Meanwhile, Countdown To Mystery #6, Lord Havok And The Extremists #5 and Salvation Run #5 were all in the running for the post and Booster Gold #7 almost pipped it but it was Suicide Squad #7 that really nailed it for me this week.

As I mentioned before, John Ostrander's writing on this series - once the somewhat laboured return of Rick Flag was out of the way - has been spot on and with the Squad in action and with just a single issue left, this is easily one of the best mini-series out there.

It's the turn of the bad guys again to steal the spot light as The General betrays the rest of the Squad with his fellow traitors at his command.
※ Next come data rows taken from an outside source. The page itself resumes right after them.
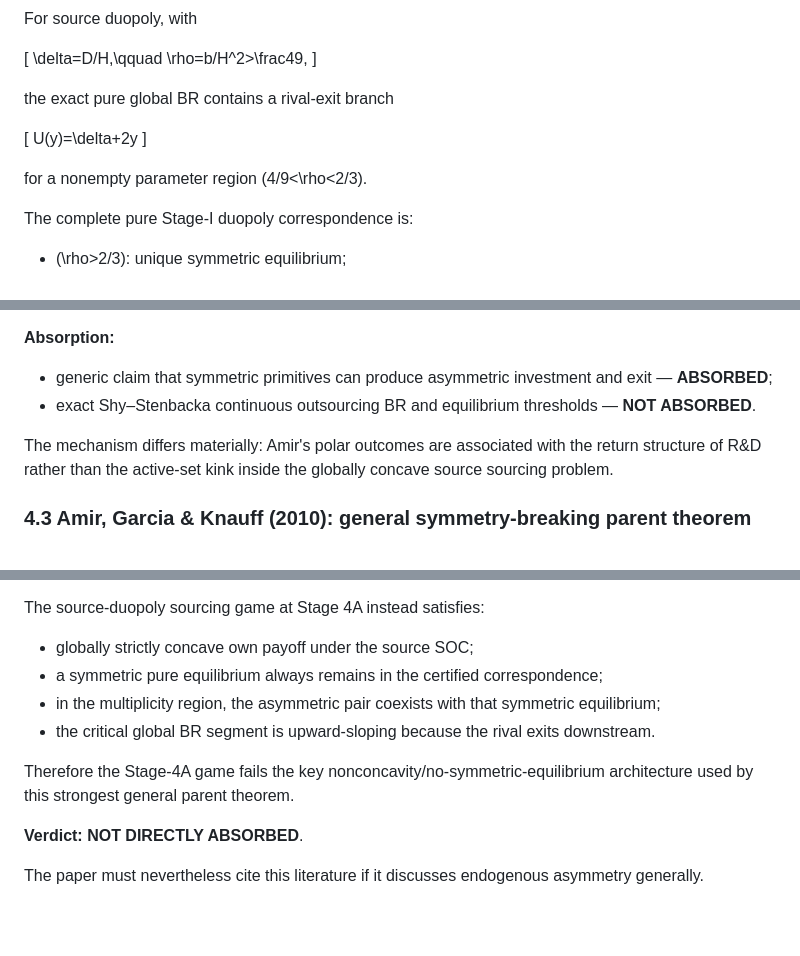
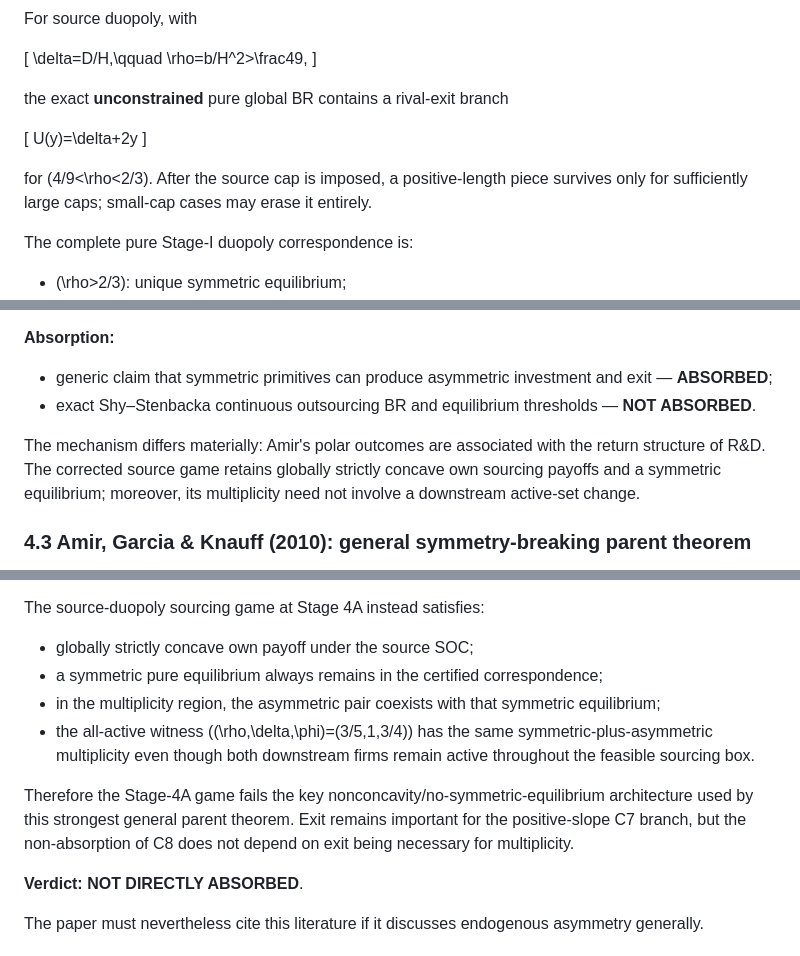
Before and after one commit to ryotamatsuki/shy-stenbacka-correction, a Markdown page: audit/STAGE_06_NOVELTY_REKILL.md, 3 parts joined by grey strips. Drawn GitHub-style; blank space fills up the shorter version.

Commit message:
Recheck Stage 6 absorption after independent audit

```diff
--- a/audit/STAGE_06_NOVELTY_REKILL.md
+++ b/audit/STAGE_06_NOVELTY_REKILL.md
@@ -71,13 +73,15 @@ For source duopoly, with
 \rho=b/H^2>\frac49,
 \]
 
-the exact pure global BR contains a rival-exit branch
+the exact **unconstrained** pure global BR contains a rival-exit branch
 
 \[
 U(y)=\delta+2y
 \]
 
-for a nonempty parameter region \(4/9<\rho<2/3\).
+for (4/9<\rho<2/3).  After the source cap is imposed, a positive-length
+piece survives only for sufficiently large caps; small-cap cases may erase it
+entirely.
 
 The complete pure Stage-I duopoly correspondence is:
 
@@ -154,7 +158,10 @@ A symmetric two-stage linear Cournot R&D game can have one firm fully innovate w
 - generic claim that symmetric primitives can produce asymmetric investment and exit — **ABSORBED**;
 - exact Shy–Stenbacka continuous outsourcing BR and equilibrium thresholds — **NOT ABSORBED**.
 
-The mechanism differs materially: Amir's polar outcomes are associated with the return structure of R&D rather than the active-set kink inside the globally concave source sourcing problem.
+The mechanism differs materially: Amir's polar outcomes are associated with the
+return structure of R&D.  The corrected source game retains globally strictly
+concave own sourcing payoffs and a symmetric equilibrium; moreover, its
+multiplicity need not involve a downstream active-set change.
 
 ### 4.3 Amir, Garcia & Knauff (2010): general symmetry-breaking parent theorem
 
@@ -169,9 +176,14 @@ The source-duopoly sourcing game at Stage 4A instead satisfies:
 - globally strictly concave own payoff under the source SOC;
 - a symmetric pure equilibrium always remains in the certified correspondence;
 - in the multiplicity region, the asymmetric pair coexists with that symmetric equilibrium;
-- the critical global BR segment is upward-sloping because the rival exits downstream.
+- the all-active witness ((\rho,\delta,\phi)=(3/5,1,3/4)) has the same
+  symmetric-plus-asymmetric multiplicity even though both downstream firms remain
+  active throughout the feasible sourcing box.
 
-Therefore the Stage-4A game fails the key nonconcavity/no-symmetric-equilibrium architecture used by this strongest general parent theorem.
+Therefore the Stage-4A game fails the key nonconcavity/no-symmetric-equilibrium
+architecture used by this strongest general parent theorem.  Exit remains
+important for the positive-slope C7 branch, but the non-absorption of C8 does not
+depend on exit being necessary for multiplicity.
 
 **Verdict:** **NOT DIRECTLY ABSORBED**.
 
```
Also changed, not shown: other parts of audit/STAGE_06_NOVELTY_REKILL.md (+2 -0 lines).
Not only can this issue be seen as a lesson in how to become a turncoat after laying some very careful plans, but it also reveals the sound someone's head makes when it is literally squeezed off their shoulders.

General Eiling's plans don't all go according to plan, though, as Plastique rejects his call to betray the Squad and instead informs Bronze Tiger of his intentions, just as another of Eiling's lackeys - Cliff Carmichael - takes control of Chemo, resulting in the death of Windfall. Carmichael himself, though, is quickly dispatched, leaving Chemo running wild.

With the Squad divided, it isn't long before the two sides are pitched against each other, fighting in the rubble as they wait to find out whether Flag and Deadshot have managed to find and kill the board.

That, in itself, may not be the easiest thing due to Deadshot having been partially blinded in one eye and having to deal with Marauder who, under Eiling's orders, is protecting the board.

Unlike some of the more recent events in - among other series - Countdown To Final Crisis - the deaths that take place in Suicide Squad seem much more believable. Ostrander isn't killing characters for the sake of it or to make a point or to try and create an event. These characters are dying because the story demands they do, and while it's a shame to see even the bad guys die, I can at least accept those deaths within the context of the story.

There's only one more issue to go and it's looking to be a corker but please, DC, give John Ostrander a monthly title again.


  1. how cool that you blogged about this amazing mini-series! way ta bro.

  2. It was a damn good series - how could I not!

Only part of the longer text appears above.